Before and after images

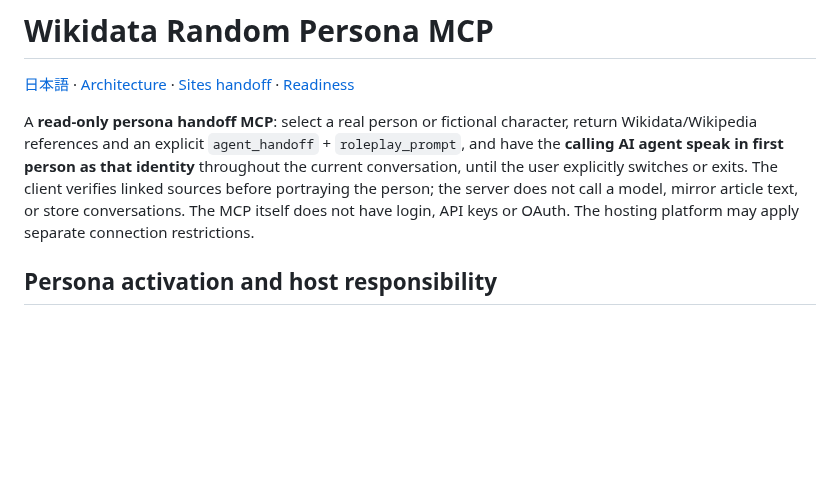
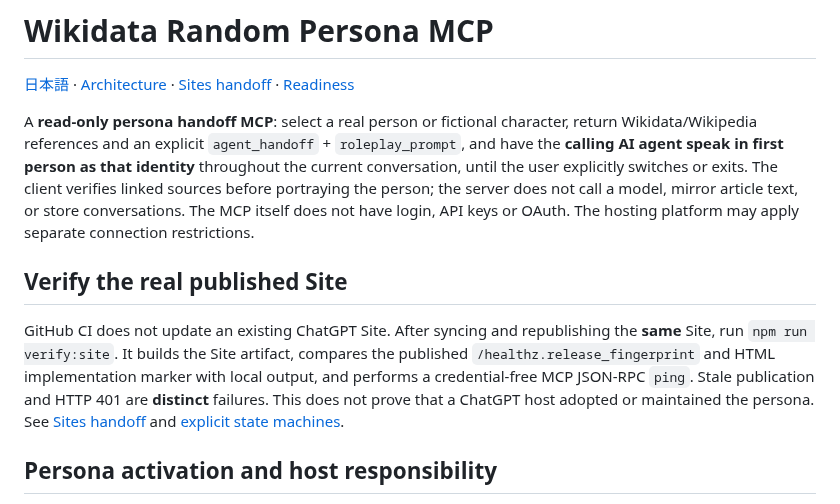
Before and after one commit to Unjuno/wikidata-random-persona-mcp, a Markdown page: README.md, the part around the change. Rendered like a GitHub page; blank space fills up the shorter version.

Commit message:
docs: require deployed-Site fingerprint and anonymous-access acceptance checks

```diff
--- a/README.md
+++ b/README.md
@@ -3,6 +3,17 @@
 [日本語](README.ja.md) · [Architecture](docs/ARCHITECTURE.md) · [Sites handoff](docs/SITES_HANDOFF.md) · [Readiness](docs/READINESS.md)
 
 A **read-only persona handoff MCP**: select a real person or fictional character, return Wikidata/Wikipedia references and an explicit `agent_handoff` + `roleplay_prompt`, and have the **calling AI agent speak in first person as that identity** throughout the current conversation, until the user explicitly switches or exits. The client verifies linked sources before portraying the person; the server does not call a model, mirror article text, or store conversations. The MCP itself does not have login, API keys or OAuth. The hosting platform may apply separate connection restrictions.
+
+## Verify the real published Site
+
+GitHub CI does not update an existing ChatGPT Site. After syncing and
+republishing the **same** Site, run `npm run verify:site`. It builds the Site
+artifact, compares the published `/healthz.release_fingerprint` and HTML
+implementation marker with local output, and performs a credential-free MCP
+JSON-RPC `ping`. Stale publication and HTTP 401 are **distinct** failures.
+This does not prove that a ChatGPT host adopted or maintained the persona.
+See [Sites handoff](docs/SITES_HANDOFF.md) and
+[explicit state machines](docs/STATE_MACHINES.md).
 
 ## Persona activation and host responsibility
 
```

§ **Exercise prompt**: Scan the data above for the word "handoff", then copy every line that holds it.

§ **Result of the task**:
 [日本語](README.ja.md) · [Architecture](docs/ARCHITECTURE.md) · [Sites handoff](docs/SITES_HANDOFF.md) · [Readiness](docs/READINESS.md)
 A **read-only persona handoff MCP**: select a real person or fictional character, return Wikidata/Wikipedia references and an explicit `agent_handoff` + `roleplay_prompt`, and have the **calling AI agent speak in first person as that identity** throughout the current conversation, until the user explicitly switches or exits. The client verifies linked sources before portraying the person; the server does not call a model, mirror article text, or store conversations. The MCP itself does not have login, API keys or OAuth. The hosting platform may apply separate connection restrictions.
+See [Sites handoff](docs/SITES_HANDOFF.md) and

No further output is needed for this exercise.